Kyllo says Horgan promised the process would be simple, a non-partisan citizen’s assembly would select the choices for proportional representation.
“An all-citizens assembly looked at different systems and they said a single transferable vote was what they wanted to put to the electorate,” Kyllo says. “What the NDP has come up with are three systems, two of which haven’t been used anywhere in the world and they haven’t identified electoral boundaries.
“People ask me how big are the ridings? ‘How many MLAs will represent me and how many votes am I going to get?’,” questions he says Horgan refused to answer in the Nov. 8 debate. “The number of choices and complexity will drive people away. People are very confused.”
As well, Kyllo says, if the referendum passes, how it rolls out will be decided by the NDP and the Greens who have the majority vote, something the MLA says is putting too much power into the hands of politicians.
“They’ve also taken away the requirement for a regional threshold. It used to have to pass in 60 per cent of the ridings, but he’s dropped the requirement entirely,” says Kyllo. “If you think of something as fundamental as the way we elect our governments, rather than 50 plus one, you want to make sure there’s a strong approval.”
Kyllo says mail-in ballots are known to have poor rates of participation and he is extremely concerned that the magnitude of such a change in B.C.’s political landscape could be accomplished by less than five per cent of the electorate.
Salmon Arm doctor Warren Bell, who has given presentations to the community on the topic, has a very different view.
He says voters have been complaining for years that their votes don’t matter.
“Once a person is elected, everyone else’s vote goes in the trash can and that annoys people. Essentially, proportional representation is a system for voters and FPTP is a system for politicians,” he says. “It is widely accepted that FPTP can be gamed by politicians and their backroom boys, but in proportional representation, it’s much harder to do that.”
And the reason, he says, is obvious. Caution will be the order of the day with two or three parties in coalition.
“They’re not going to let each other get away with doing anything stupid, so you don’t try it as much,” he says, pointing out the Liberals have benefited from donations of $5 million over the past 15 years and the NDP is pandering to their union voters with LNG. “The other thing is, for voters, it means every time you vote, it counts for something either locally or the party you favour. And no country that has proportional representation has ever gone back.”

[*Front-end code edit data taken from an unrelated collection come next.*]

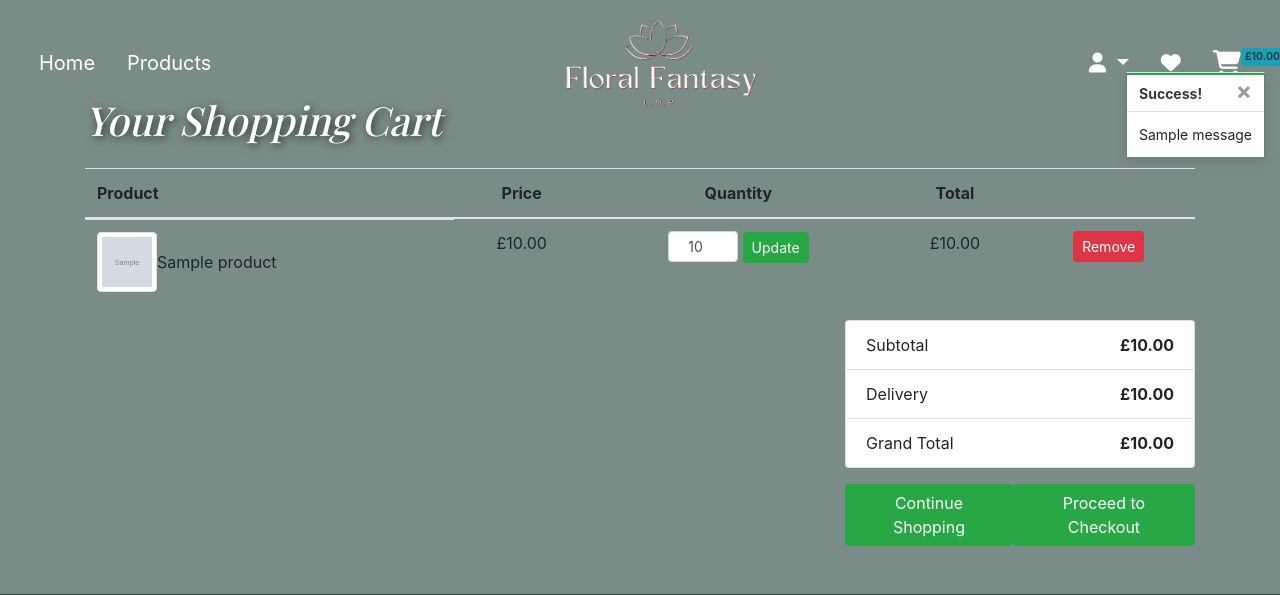
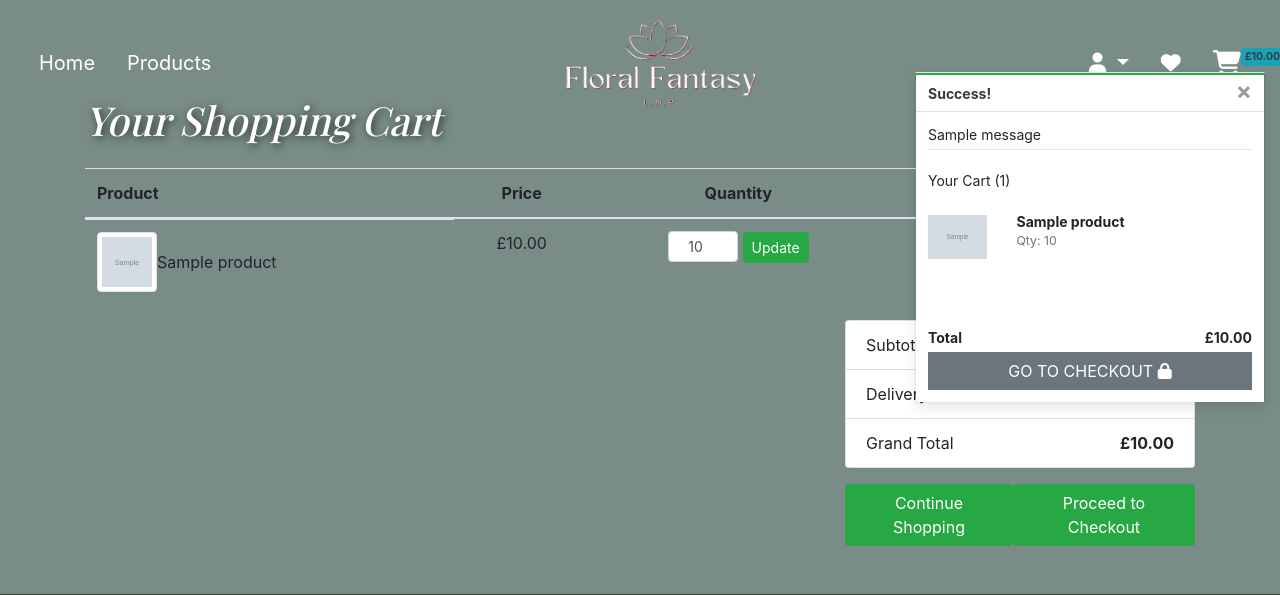
Before and after one commit to jessi25924/floral_fantasy, a Django app: template cart/templates/cart/cart.html in a window 1280 px wide. Shown: the top 595 px of the page. Run offline with Django 4.2, Linux system fonts and the light colour scheme; the template is opened without the code that fills it: most values are stand-ins (such as "Sample title", 1, 10 or a date in 2020); grey boxes marked "Sample" are stand-in pictures; one stand-in notice (Sample message) is shown; some libraries are stand-ins or nearby versions; some web fonts are replaced.

Commit message:
Enable toast message

```diff
--- a/static/css/base.css
+++ b/static/css/base.css
@@ -16,7 +16,7 @@ h1 {
     color: white;
 }
 
-/* Navbar and Footer*/
+/* Navbar */
 .navbar-transparent {
     background-color: transparent !important;
     transition: background-color 0.4s ease;
@@ -44,11 +44,13 @@ h1 {
     color: #D9A796 !important;
 }
 
+/* Cart */
 .badge {
     font-size: 0.65rem;
     line-height: 1;
 }
 
+/* Toast Message*/
 .message-container {
     position: fixed;
     top: 72px;
@@ -64,6 +66,13 @@ h1 {
     height: 2px;
 }
 
+.cart-notification-wrapper {
+    height: 100px;
+    overflow-x: hidden;
+    overflow-y: auto;
+}
+
+/* Footer */
 footer {
     background-color: #2F4036;
 }
--- a/templates/includes/toasts/toast_success.html
+++ b/templates/includes/toasts/toast_success.html
@@ -1,3 +1,4 @@
+<!-- Inspired by CI walktrhough lesson -->
 <div class="toast custom-toast rounded-0 border-top 0" data-autohide="false">
     <div class="arrow-up arrow-success"></div>
     <div class="w-100 toast-capper bg-success"></div>
@@ -8,6 +9,41 @@
         </button>
     </div>
     <div class="toast-body bg-white">
-        {{ message }}
+        <div class="row">
+            <div class="col">
+                {{ message }}
+                <hr class="mt-1 mb-3">
+            </div>
+        </div>
+        {% if grand_total %}
+            <p class="logo-font bg-white text-black py-1">Your Cart ({{ product_count }})</p>
+            <div class="cart-notification-wrapper">
+                {% for item in cart_items %}
+                    <div class="row">
+                        <div class="col-3 my-1">
+                            <img class="w-100" src="{{ item.product.image.url }}">
+                        </div>
+                        <div class="col-9">
+                            <p class="my-0"><strong>{{ item.product.name }}</strong></p>
+                            <p class="my-0 small text-muted">Qty: {{ item.quantity }}</p>
+                        </div>
+                    </div>
+                {% endfor %}
+            </div>
+            <div class="row">
+                <div class="col">
+                    <strong><p class="mt-3 mb-1 text-black">
+                        Total
+                        <span class="float-right">£{{ total|floatformat:2 }}</span>
+                    </p></strong>
+                    <a href="{% url 'view_cart' %}" class="btn btn-secondary btn-block rounded-0">
+                        <span class="text-uppercase">Go To Checkout</span>
+                        <span class="icon">
+                            <i class="fas fa-lock"></i>
+                        </span>
+                    </a>
+                </div>
+            </div>
+        {% endif %}
     </div>
 </div>
```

Bell points out that in the last provincial election, the Green Party got 17 per cent of the vote but only received three seats when they should have had about 15, with the consequence the issues the party has been trying to bring forward – species at risk or extinction, climate change and more, are being ignored, despite the eventual huge costs of doing so.
There are a couple of outcomes, he says. Politicians have to work harder because they can’t depend on safe ridings.
“Almost all governments are coalition majority governments where politicians automatically start being more civil to one another because today’s opponent might be tomorrow’s partner.”
Bell believes a government that features proportional representation would be a more mature system.
“The reality is party politics is an embedded feature of every democratic government around the world because it adds an efficiency to elections and governments, but with a proportional representation system, each party gets its fair share of voter support,” he says. “No country that has changed to proportional has ever gone back; Horgan knows that and Wilkinson does too.”